I believe the stories emerging from Guantánamo are having a similar toxic effect on us - inflaming sentiments against the U.S. all over the world and providing recruitment energy on the Internet for those who would do us ill. Husain Haqqani, a thoughtful Pakistani scholar now teaching at Boston University, remarked to me: "When people like myself say American values must be emulated and America is a bastion of freedom, we get Guantánamo Bay thrown in our faces. When we talk about the America of Jefferson and Hamilton, people back home say to us: 'That is not the America we are dealing with. We are dealing with the America of imprisonment without trial.' " Guantánamo Bay is becoming the anti-Statue of Liberty.

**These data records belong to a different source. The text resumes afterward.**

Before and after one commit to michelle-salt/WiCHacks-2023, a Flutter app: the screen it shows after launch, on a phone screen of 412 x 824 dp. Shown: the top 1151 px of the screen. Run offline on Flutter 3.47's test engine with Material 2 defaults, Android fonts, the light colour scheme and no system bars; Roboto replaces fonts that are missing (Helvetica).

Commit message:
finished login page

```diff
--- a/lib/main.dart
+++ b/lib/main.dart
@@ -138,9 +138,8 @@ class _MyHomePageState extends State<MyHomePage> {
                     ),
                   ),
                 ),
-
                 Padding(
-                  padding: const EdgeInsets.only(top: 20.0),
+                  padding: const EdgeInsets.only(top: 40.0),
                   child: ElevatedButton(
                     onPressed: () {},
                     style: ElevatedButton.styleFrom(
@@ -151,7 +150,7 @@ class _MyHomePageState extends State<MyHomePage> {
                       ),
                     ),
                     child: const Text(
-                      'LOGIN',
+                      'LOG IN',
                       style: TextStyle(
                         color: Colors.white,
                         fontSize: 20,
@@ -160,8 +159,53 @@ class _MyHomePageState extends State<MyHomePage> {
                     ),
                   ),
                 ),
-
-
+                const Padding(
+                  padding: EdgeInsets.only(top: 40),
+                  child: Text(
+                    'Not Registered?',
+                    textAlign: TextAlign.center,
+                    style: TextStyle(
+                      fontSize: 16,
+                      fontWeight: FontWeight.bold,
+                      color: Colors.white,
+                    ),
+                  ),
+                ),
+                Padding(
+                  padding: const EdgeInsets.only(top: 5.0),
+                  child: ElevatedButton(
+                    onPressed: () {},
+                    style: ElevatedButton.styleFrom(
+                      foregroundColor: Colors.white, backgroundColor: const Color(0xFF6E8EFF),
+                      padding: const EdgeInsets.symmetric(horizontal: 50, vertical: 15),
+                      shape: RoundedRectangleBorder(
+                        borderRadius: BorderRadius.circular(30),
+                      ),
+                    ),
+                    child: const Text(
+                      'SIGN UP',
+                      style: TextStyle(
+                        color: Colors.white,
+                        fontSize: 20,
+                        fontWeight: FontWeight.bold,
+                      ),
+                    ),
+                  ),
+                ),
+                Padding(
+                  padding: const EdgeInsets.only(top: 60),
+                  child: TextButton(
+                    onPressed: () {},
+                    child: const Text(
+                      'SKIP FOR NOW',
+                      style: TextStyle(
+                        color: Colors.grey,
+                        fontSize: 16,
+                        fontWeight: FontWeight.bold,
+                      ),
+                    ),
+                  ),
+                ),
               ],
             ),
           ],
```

What Mr. Friedman does not quantify is how many innocent civilians might die from mistaken engagement, friendly fire, bad targeting and what have you, if an alternative means of obtaining intelligence is not found. Would it be greater or less than the hundred or so Jihadis said to have died in US custody? Would it matter to those who regard Gitmo as the anti-Statue of Liberty? This is not an argument for torture: there are more effective ways than hostile interrogation to obtain intelligence including spying, wiretapping, surveillance and tracing through bank accounts. But it is an argument to recast humanitarian law to allow the gathering and application of that intelligence. Much of the historical impact of humanitarian law stemmed directly from the ability to gather and apply intelligence to discriminate between combatants and noncombatants. The devices of open cities, clearly marked ambulances, zones of safe passage, armbands for humanitarian personnel, etc are usages whose practical utility has expired under the deceptions of terrorist warfare, but their intent -- that of marking the limits of licit violence -- is sound. It is a distinction which can be based only on intellgence. Without that, humanitarian law is form without function on the modern terrorist battlefield, "a tale told by an idiot, full of sound and fury, signifying nothing".